Whatever he would have to say about the allegations in the Ergenekon and Sledgehammer cases was -- as I indicated in this column many times over -- long overdue because he alone could define the outcome of those trials. The long period of time -- filled with the frustration of lengthy detention times that passed -- made his importance even greater, not otherwise.
As of writing this column, his testimony has not been completed. But what he told the judge in the Ergenekon case was revealing enough of what really went on behind closed doors in Ankara’s military headquarters between late 2003 through mid 2004.

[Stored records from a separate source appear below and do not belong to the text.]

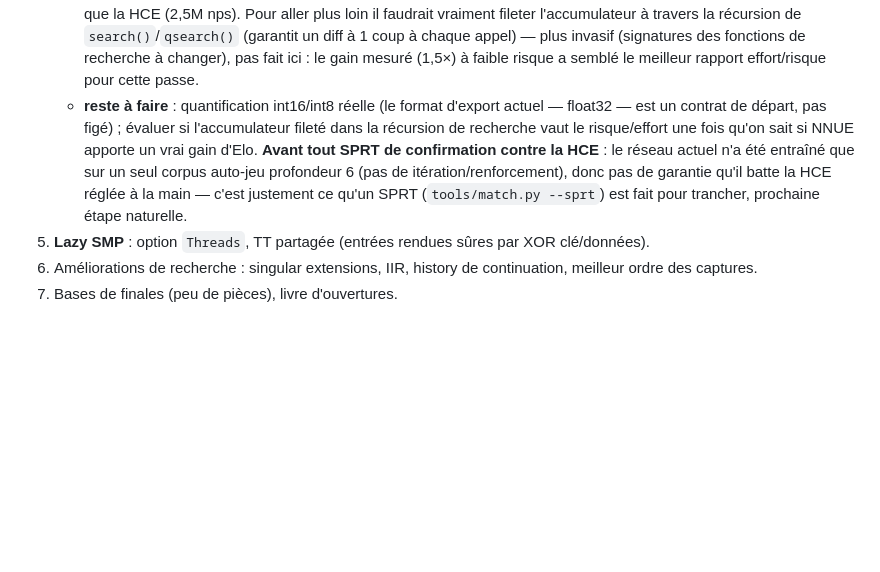
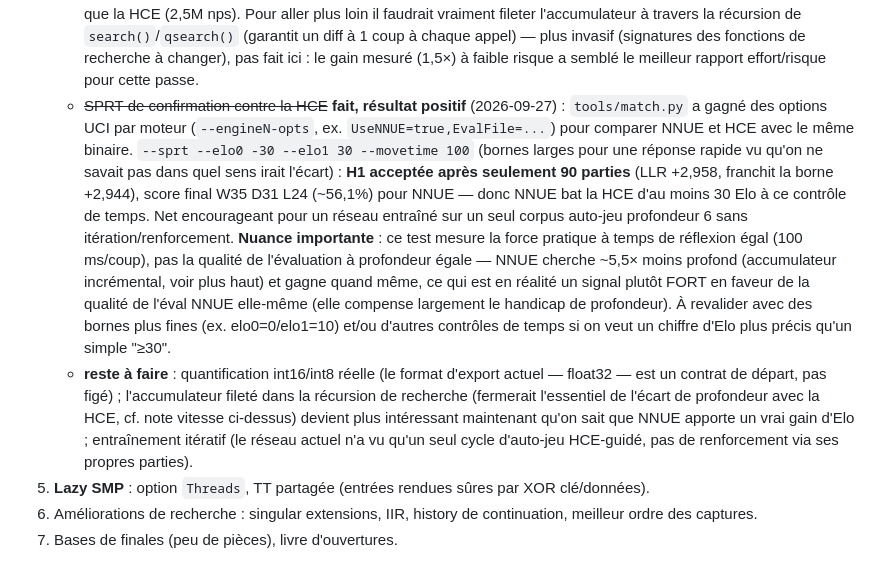
Before and after one commit to an-do-ni-ai-na/fanorona, a Markdown page: CLAUDE.md, the part around the change. GitHub-like rendering; blank space fills up the shorter version.

Commit message:
Documente le résultat du SPRT NNUE vs HCE : H1 acceptée en 90 parties
tools/match.py --sprt --elo0 -30 --elo1 30 --movetime 100,
engine1=NNUE (UseNNUE=true) vs engine2=HCE, même binaire fanorona.
LLR +2.958 (borne +2.944), score W35 D31 L24 (~56.1%) pour NNUE.

Co-Authored-By: Claude Sonnet 5 <noreply@anthropic.com>
Claude-Session: https://claude.ai/code/session_016azCbhsBTyd7v7KFgsnmem

```diff
--- a/CLAUDE.md
+++ b/CLAUDE.md
@@ -149,12 +149,24 @@ g++ -g -O0 -std=c++17 -Isrc -fsanitize=address,undefined src/{bitboard,position,
      l'accumulateur à travers la récursion de `search()`/`qsearch()` (garantit un diff à 1 coup à chaque
      appel) — plus invasif (signatures des fonctions de recherche à changer), pas fait ici : le gain
      mesuré (1,5×) à faible risque a semblé le meilleur rapport effort/risque pour cette passe.
+   - ~~SPRT de confirmation contre la HCE~~ **fait, résultat positif** (2026-09-27) : `tools/match.py` a
+     gagné des options UCI par moteur (`--engineN-opts`, ex. `UseNNUE=true,EvalFile=...`) pour comparer NNUE
+     et HCE avec le même binaire. `--sprt --elo0 -30 --elo1 30 --movetime 100` (bornes larges pour une
+     réponse rapide vu qu'on ne savait pas dans quel sens irait l'écart) : **H1 acceptée après seulement 90
+     parties** (LLR +2,958, franchit la borne +2,944), score final W35 D31 L24 (~56,1%) pour NNUE — donc
+     NNUE bat la HCE d'au moins 30 Elo à ce contrôle de temps. Net encourageant pour un réseau entraîné sur
+     un seul corpus auto-jeu profondeur 6 sans itération/renforcement.
+     **Nuance importante** : ce test mesure la force pratique à temps de réflexion égal (100 ms/coup), pas la
+     qualité de l'évaluation à profondeur égale — NNUE cherche ~5,5× moins profond (accumulateur incrémental,
+     voir plus haut) et gagne quand même, ce qui est en réalité un signal plutôt FORT en faveur de la qualité
+     de l'éval NNUE elle-même (elle compense largement le handicap de profondeur). À revalider avec des
+     bornes plus fines (ex. elo0=0/elo1=10) et/ou d'autres contrôles de temps si on veut un chiffre d'Elo
+     plus précis qu'un simple "≥30".
    - **reste à faire** : quantification int16/int8 réelle (le format d'export actuel — float32 — est un
-     contrat de départ, pas figé) ; évaluer si l'accumulateur fileté dans la récursion de recherche vaut le
-     risque/effort une fois qu'on sait si NNUE apporte un vrai gain d'Elo. **Avant tout SPRT de confirmation
-     contre la HCE** : le réseau actuel n'a été entraîné que sur un seul corpus auto-jeu profondeur 6 (pas de
-     itération/renforcement), donc pas de garantie qu'il batte la HCE réglée à la main — c'est justement ce
-     qu'un SPRT (`tools/match.py --sprt`) est fait pour trancher, prochaine étape naturelle.
+     contrat de départ, pas figé) ; l'accumulateur fileté dans la récursion de recherche (fermerait
+     l'essentiel de l'écart de profondeur avec la HCE, cf. note vitesse ci-dessus) devient plus intéressant
+     maintenant qu'on sait que NNUE apporte un vrai gain d'Elo ; entraînement itératif (le réseau actuel n'a
+     vu qu'un seul cycle d'auto-jeu HCE-guidé, pas de renforcement via ses propres parties).
 5. **Lazy SMP** : option `Threads`, TT partagée (entrées rendues sûres par XOR clé/données).
 6. Améliorations de recherche : singular extensions, IIR, history de continuation, meilleur ordre des captures.
 7. Bases de finales (peu de pièces), livre d'ouvertures.
```
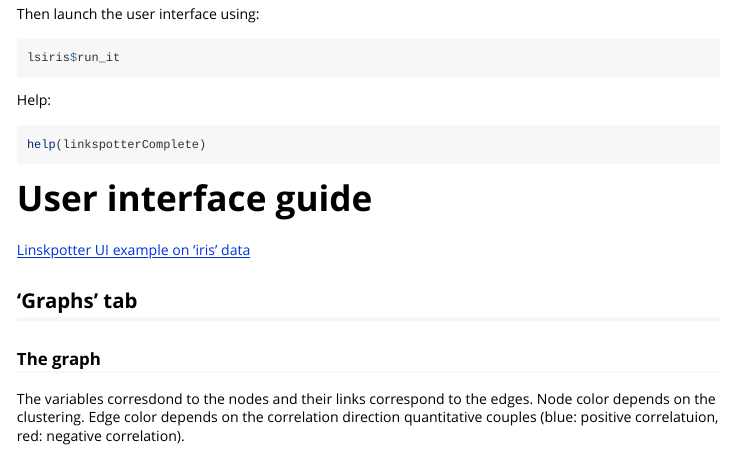
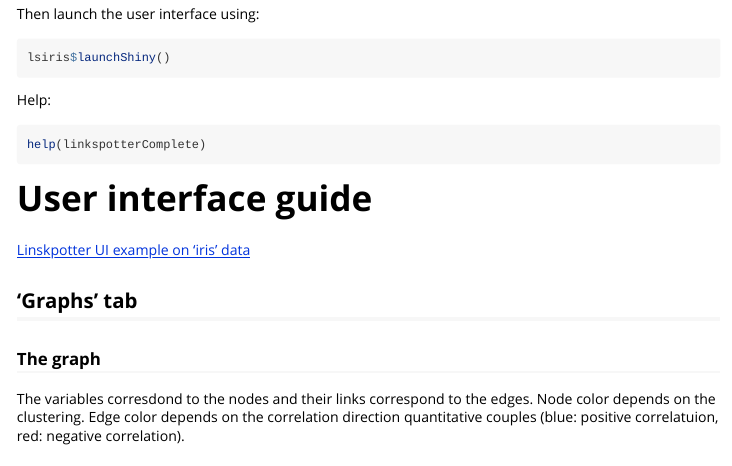
Before and after one commit to Orange-OpenSource/linkspotter, an R Markdown document (vignettes/linkspotterVignette.Rmd): the page in a window 1100 px wide, from 3260 px down. Rendered offline with R 4.5, knitr and Pandoc, with nearby package versions; some code elsewhere in the file could not run offline; common packages that the code uses without loading them are loaded.

Commit message:
README and vignette update with the new 'luanchShiny' function

````diff
--- a/vignettes/linkspotterVignette.Rmd
+++ b/vignettes/linkspotterVignette.Rmd
@@ -148,7 +148,7 @@ summary(lsiris)
 Then launch the user interface using:
 
 ```{r, echo=TRUE, eval=FALSE}
-lsiris$run_it
+lsiris$launchShiny()
 ```
 
 Help:
````
Also changed, not shown: README.md.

First, he stated the obvious: that there was a massive disquiet within the top brass when the AKP won the elections in a sweeping victory, which led to a “search.” He added even he was among those who asked: “Is this the right direction. Could it lead us from bad to worse?” This part confirmed that high ranking officers were in intense political engineering mood, which took place in secrecy, keeping the AKP out of the loop. But also, as Özkök was keen to add, there were “differences of opinion,” which in plain English means he disagreed strongly with re-implementing the old methods of intimidation, threats and manipulations.
Second, we now know through Özkök, that plans to oust the AKP from power were put on paper. The key witness confirmed that he was given a CD containing two coup plans: “Moonlight” (Ayışığı) and “Phosphorescence” (Yakamoz). He told the court he had to act cautiously on those plans because he did not regard them as “legitimate” (i.e. not officially valid). We understand from this part of the testimony that he was subjected to pressure to be part of a junta formation.

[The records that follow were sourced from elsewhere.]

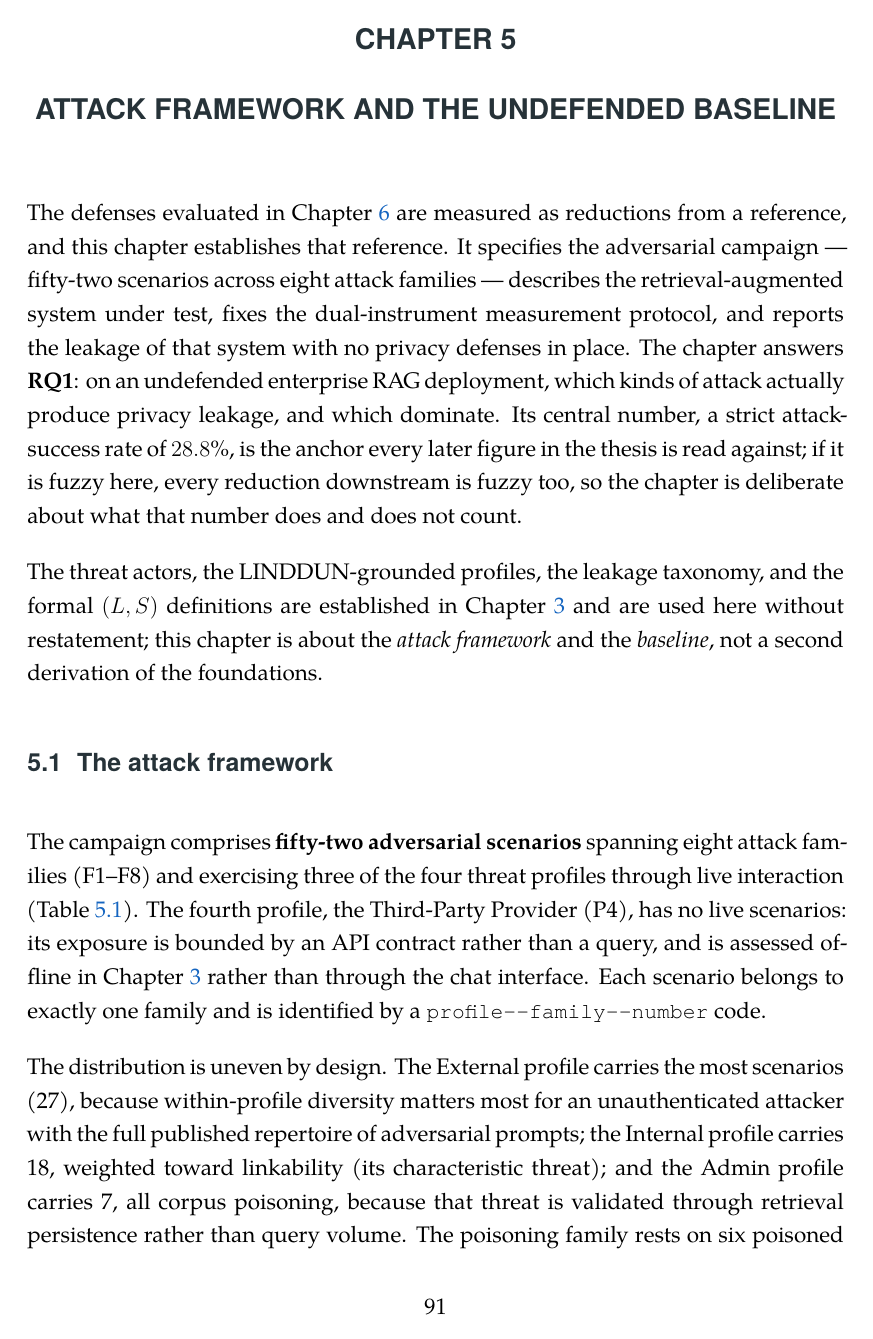
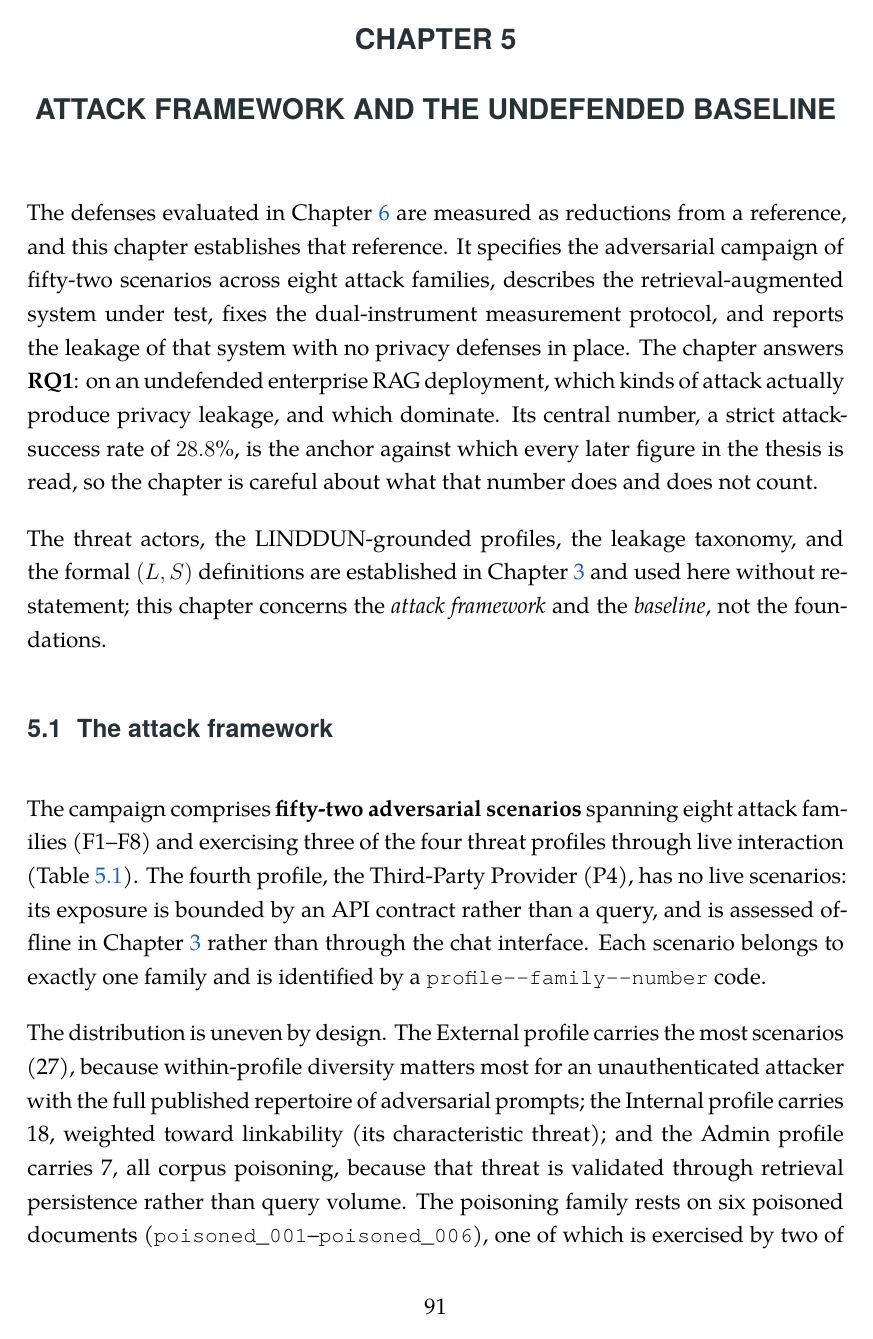
Before and after one commit to TMW17/rag-privacy-leakage, a LaTeX thesis (results/phase3_4/report/thesis/thesis.tex, which reads results/phase3_4/report/thesis/ch4_attack_baseline.tex): page 109 of 167. Compiled offline with XeLaTeX; a missing font is replaced by an installed copy or a similar font.

Commit message:
Thesis: de-AI ch4 (Attack Baseline) narrative prose; numbers preserved
De-AI'd the chapter's narrative: intro, the by-family results paragraph, the 'shape of this
result' agenda paragraph, the conservative-floor paragraph, and the summary. Em-dashes/flourishes
cut, sentences varied; every number (28.8%, F1 0.778, F2 0.600, 0.200, 0.143, 91.1%, 8.3%, 56/57)
and every \ref preserved. Figure captions + deep methodology prose keep a few neutral em-dashes.
XeLaTeX 167pp, 0 errors.

```diff
--- a/results/phase3_4/report/thesis/ch4_attack_baseline.tex
+++ b/results/phase3_4/report/thesis/ch4_attack_baseline.tex
@@ -42,21 +42,18 @@
 \chapter{Attack Framework and the Undefended Baseline}
 \label{ch:baseline}
 
-The defenses evaluated in Chapter~\ref{ch:defenses} are measured as reductions from a
-reference, and this chapter establishes that reference. It specifies the adversarial campaign
---- fifty-two scenarios across eight attack families --- describes the retrieval-augmented
-system under test, fixes the dual-instrument measurement protocol, and reports the leakage of
-that system with no privacy defenses in place. The chapter answers \textbf{RQ1}: on an
-undefended enterprise RAG deployment, which kinds of attack actually produce privacy leakage,
-and which dominate. Its central number, a strict attack-success rate of $28.8\%$, is the
-anchor every later figure in the thesis is read against; if it is fuzzy here, every reduction
-downstream is fuzzy too, so the chapter is deliberate about what that number does and does not
-count.
+The defenses evaluated in Chapter~\ref{ch:defenses} are measured as reductions from a reference,
+and this chapter establishes that reference. It specifies the adversarial campaign of fifty-two
+scenarios across eight attack families, describes the retrieval-augmented system under test, fixes
+the dual-instrument measurement protocol, and reports the leakage of that system with no privacy
+defenses in place. The chapter answers \textbf{RQ1}: on an undefended enterprise RAG deployment,
+which kinds of attack actually produce privacy leakage, and which dominate. Its central number, a
+strict attack-success rate of $28.8\%$, is the anchor against which every later figure in the
+thesis is read, so the chapter is careful about what that number does and does not count.
 
-The threat actors, the LINDDUN-grounded profiles, the leakage taxonomy, and the formal
-$(L,S)$ definitions are established in Chapter~\ref{ch:threat} and are used here without
-restatement; this chapter is about the \emph{attack framework} and the \emph{baseline}, not a
-second derivation of the foundations.
+The threat actors, the LINDDUN-grounded profiles, the leakage taxonomy, and the formal $(L,S)$
+definitions are established in Chapter~\ref{ch:threat} and used here without restatement; this
+chapter concerns the \emph{attack framework} and the \emph{baseline}, not the foundations.
 
 \section{The attack framework}
 \label{sec:ch4-framework}
```
Also changed, not shown: results/phase3_4/report/thesis/thesis.pdf, results/phase3_4/report/thesis/ch4_attack_baseline.tex (40 more changed lines).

Third, Özkök also let us know that he was on a collision course with Şener Eruygur, the Gendarmerie Commander at that time, because he had found out that there was intense wiretapping of politicians, media and academia members, NGOs, etc. His words on this part are lucid enough to widen the enquiry into the clandestine operations that involved Eruygur and his officers, as well as, possibly, GSM operators, without whose consent the wiretappings would not have been possible.

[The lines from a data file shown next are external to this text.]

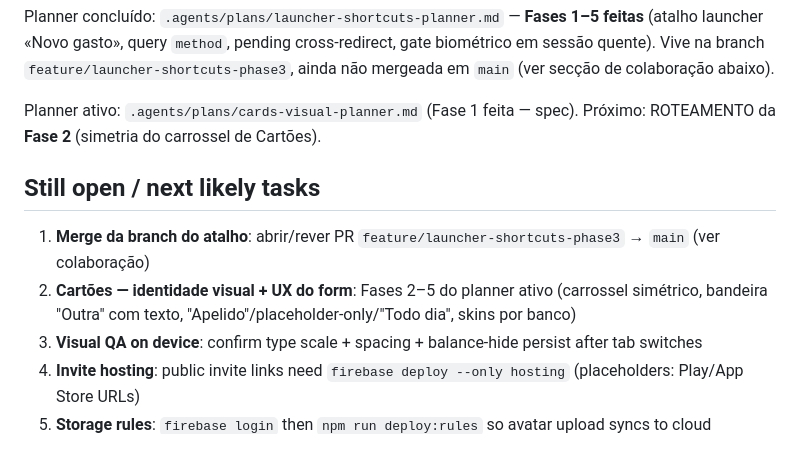
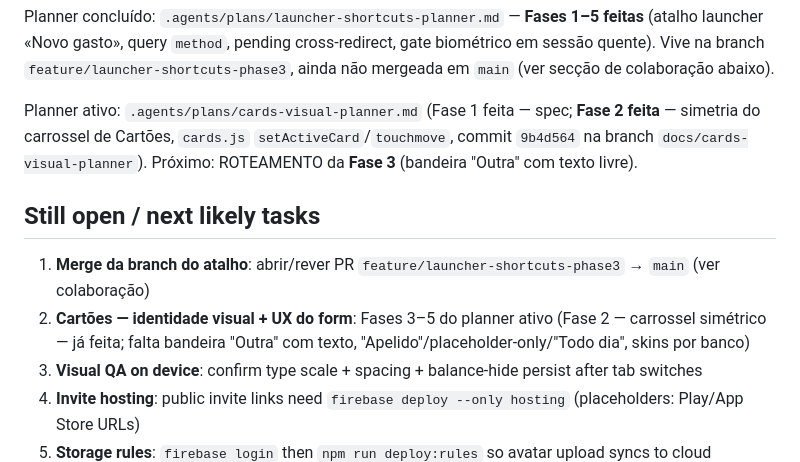
Before and after one commit to Rissho-Labs/Financy-Tracker, a Markdown page: .agents/HANDOFF.md, the part around the change. Rendered like a GitHub page.

Commit message:
docs(handoff): mark Fase 2 do carrossel de Cartoes como concluida
Co-authored-by: Cursor <cursoragent@cursor.com>

```diff
--- a/.agents/HANDOFF.md
+++ b/.agents/HANDOFF.md
@@ -80,12 +80,12 @@ Planners de feature (quando existirem): preferir `.agents/plans/<feature>-planne
 
 Planner concluído: `.agents/plans/launcher-shortcuts-planner.md` — **Fases 1–5 feitas** (atalho launcher «Novo gasto», query `method`, pending cross-redirect, gate biométrico em sessão quente). Vive na branch `feature/launcher-shortcuts-phase3`, ainda não mergeada em `main` (ver secção de colaboração abaixo).
 
-Planner ativo: `.agents/plans/cards-visual-planner.md` (Fase 1 feita — spec). Próximo: ROTEAMENTO da **Fase 2** (simetria do carrossel de Cartões).
+Planner ativo: `.agents/plans/cards-visual-planner.md` (Fase 1 feita — spec; **Fase 2 feita** — simetria do carrossel de Cartões, `cards.js` `setActiveCard`/`touchmove`, commit `9b4d564` na branch `docs/cards-visual-planner`). Próximo: ROTEAMENTO da **Fase 3** (bandeira "Outra" com texto livre).
 
 ## Still open / next likely tasks
 
 1. **Merge da branch do atalho**: abrir/rever PR `feature/launcher-shortcuts-phase3` → `main` (ver colaboração)
-2. **Cartões — identidade visual + UX do form**: Fases 2–5 do planner ativo (carrossel simétrico, bandeira "Outra" com texto, "Apelido"/placeholder-only/"Todo dia", skins por banco)
+2. **Cartões — identidade visual + UX do form**: Fases 3–5 do planner ativo (Fase 2 — carrossel simétrico — já feita; falta bandeira "Outra" com texto, "Apelido"/placeholder-only/"Todo dia", skins por banco)
 3. **Visual QA on device**: confirm type scale + spacing + balance-hide persist after tab switches
 4. **Invite hosting**: public invite links need `firebase deploy --only hosting` (placeholders: Play/App Store URLs)
 5. **Storage rules**: `firebase login` then `npm run deploy:rules` so avatar upload syncs to cloud
```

But he was not lucid enough in the first two points, with the intent of leaving, perhaps, the judge and the defense to ask for clarification. He might be too keen not to be seen as the commander who “sells out” his brothers in arms, at the end of the day.
This has immediately set in motion speculation in the Turkish media yesterday that the coup plans were only “suggestions” and that to put them into an internal debate should not be counted as attempting to overthrow the government. These nonsensical views, stretched into the labyrinths of demagoguery, aimed at “let our dear generals get away with whatever crimes may have been committed,” will gain ground if the court does not demand clarifications, asking questions for which the Turkish public has been awaiting answers and calling in other key witnesses if necessary.
Also, let us again be reminded that Özkök should also testify as soon as possible in the Sledgehammer trial as well. He has been “interviewed” in secrecy before, but the public and the law expects him to clarify what Çetin Doğan and others did or did not do in that context.
The month of August brought, in a sense, “normalization” of military-civilian relations back onto the agenda. All the key trials that have to do with the undemocratic activities in the military in the past must be dealt with rigorously and rapidly -- both Ergenekon and Sledgehammer must be concluded this autumn; they have dragged on for too long.
At the same time, the restructuring of the army that is taking place is worrying too. According to Defense Minister İsmet Yılmaz, there are now 404 officers involved in political trials; 207 of them are in detention, and 64 generals are suspects, of which 58 are in jail. This means an enormous strain on the government, not only because the institution needs an “internal reorder,” but the worrying part is all this happens when the crisis with Syria escalates day by day.